■ Exercise details
Of all the lines in the entries, how many carry the word "QLineEdit"? The reply is that number and no more.

■ Edit tracking data
____

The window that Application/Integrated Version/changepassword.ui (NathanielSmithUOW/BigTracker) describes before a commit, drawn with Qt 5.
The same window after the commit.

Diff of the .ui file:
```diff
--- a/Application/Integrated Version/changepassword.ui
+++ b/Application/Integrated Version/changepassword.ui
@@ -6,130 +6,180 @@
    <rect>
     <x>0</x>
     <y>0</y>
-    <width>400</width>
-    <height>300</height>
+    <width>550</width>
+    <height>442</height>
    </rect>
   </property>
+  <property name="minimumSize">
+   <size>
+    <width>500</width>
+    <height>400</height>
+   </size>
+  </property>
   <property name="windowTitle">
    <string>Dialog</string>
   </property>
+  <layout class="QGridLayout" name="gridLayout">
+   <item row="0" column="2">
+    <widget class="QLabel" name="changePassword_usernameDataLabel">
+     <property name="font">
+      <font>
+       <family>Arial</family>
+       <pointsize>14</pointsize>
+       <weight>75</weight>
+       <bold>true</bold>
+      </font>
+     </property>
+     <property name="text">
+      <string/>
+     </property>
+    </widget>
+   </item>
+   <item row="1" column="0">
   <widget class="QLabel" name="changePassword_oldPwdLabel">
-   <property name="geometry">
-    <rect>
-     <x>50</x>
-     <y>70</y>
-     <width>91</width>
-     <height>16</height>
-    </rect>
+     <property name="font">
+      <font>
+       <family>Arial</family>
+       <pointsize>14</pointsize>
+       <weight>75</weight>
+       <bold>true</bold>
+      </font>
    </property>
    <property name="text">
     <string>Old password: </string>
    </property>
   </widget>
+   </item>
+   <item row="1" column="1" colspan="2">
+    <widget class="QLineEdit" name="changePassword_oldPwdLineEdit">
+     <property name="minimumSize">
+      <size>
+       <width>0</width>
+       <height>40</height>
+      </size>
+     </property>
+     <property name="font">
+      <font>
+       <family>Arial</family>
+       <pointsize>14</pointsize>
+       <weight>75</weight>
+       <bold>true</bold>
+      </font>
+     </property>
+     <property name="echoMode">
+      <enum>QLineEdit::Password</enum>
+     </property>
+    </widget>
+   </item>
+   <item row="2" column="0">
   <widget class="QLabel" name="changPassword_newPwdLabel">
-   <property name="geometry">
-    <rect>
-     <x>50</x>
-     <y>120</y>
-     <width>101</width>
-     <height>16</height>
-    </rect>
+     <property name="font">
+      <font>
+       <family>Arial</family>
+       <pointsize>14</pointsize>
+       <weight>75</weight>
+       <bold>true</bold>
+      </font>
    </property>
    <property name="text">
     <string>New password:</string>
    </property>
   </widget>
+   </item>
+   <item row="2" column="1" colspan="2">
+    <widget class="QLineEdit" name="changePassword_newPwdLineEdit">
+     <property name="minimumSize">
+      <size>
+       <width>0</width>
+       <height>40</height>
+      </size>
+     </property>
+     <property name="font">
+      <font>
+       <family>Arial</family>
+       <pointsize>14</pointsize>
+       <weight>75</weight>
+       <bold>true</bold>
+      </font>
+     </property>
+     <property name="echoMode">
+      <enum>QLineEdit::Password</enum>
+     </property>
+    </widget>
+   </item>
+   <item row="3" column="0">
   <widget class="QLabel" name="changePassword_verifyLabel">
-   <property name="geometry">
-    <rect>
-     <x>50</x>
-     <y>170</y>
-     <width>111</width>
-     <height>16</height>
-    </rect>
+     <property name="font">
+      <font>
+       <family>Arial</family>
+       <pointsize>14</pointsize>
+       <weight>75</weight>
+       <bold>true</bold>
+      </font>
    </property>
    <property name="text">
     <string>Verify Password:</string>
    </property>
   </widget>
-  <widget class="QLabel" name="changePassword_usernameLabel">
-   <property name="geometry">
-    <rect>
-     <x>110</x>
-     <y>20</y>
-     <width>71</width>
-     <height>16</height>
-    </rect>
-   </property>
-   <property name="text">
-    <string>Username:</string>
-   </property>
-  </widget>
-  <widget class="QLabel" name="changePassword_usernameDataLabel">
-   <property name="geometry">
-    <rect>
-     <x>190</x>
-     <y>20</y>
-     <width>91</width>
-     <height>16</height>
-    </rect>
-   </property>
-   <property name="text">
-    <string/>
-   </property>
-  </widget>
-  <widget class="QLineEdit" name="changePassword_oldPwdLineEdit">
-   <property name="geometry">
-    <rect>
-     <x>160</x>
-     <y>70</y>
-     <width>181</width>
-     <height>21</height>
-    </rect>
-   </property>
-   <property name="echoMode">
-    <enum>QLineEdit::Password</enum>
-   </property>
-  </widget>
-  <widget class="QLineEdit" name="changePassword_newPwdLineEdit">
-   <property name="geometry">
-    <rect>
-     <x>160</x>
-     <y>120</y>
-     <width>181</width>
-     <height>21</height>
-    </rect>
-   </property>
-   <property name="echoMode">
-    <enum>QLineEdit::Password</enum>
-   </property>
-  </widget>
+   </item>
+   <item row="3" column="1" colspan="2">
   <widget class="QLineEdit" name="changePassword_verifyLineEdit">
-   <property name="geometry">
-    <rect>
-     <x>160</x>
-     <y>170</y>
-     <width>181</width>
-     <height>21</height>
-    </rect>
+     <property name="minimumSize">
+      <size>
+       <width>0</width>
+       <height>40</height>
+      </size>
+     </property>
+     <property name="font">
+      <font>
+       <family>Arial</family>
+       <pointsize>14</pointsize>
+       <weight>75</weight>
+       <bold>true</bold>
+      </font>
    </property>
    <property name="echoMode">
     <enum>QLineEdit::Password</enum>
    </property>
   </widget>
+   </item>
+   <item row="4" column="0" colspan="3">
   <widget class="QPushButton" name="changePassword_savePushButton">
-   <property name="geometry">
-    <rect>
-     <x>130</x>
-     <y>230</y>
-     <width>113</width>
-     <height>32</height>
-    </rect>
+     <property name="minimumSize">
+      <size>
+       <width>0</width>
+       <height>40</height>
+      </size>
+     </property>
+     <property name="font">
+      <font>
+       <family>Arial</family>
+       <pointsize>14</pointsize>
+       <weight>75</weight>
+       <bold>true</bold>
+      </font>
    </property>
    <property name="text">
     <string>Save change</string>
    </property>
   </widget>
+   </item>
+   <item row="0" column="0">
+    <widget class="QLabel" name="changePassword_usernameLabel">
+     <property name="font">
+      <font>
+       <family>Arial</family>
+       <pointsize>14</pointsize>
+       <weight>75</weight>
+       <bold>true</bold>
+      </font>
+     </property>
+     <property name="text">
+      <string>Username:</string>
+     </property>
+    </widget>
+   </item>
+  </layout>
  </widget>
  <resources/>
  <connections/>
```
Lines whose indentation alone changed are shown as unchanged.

____

■ Finished exercise
10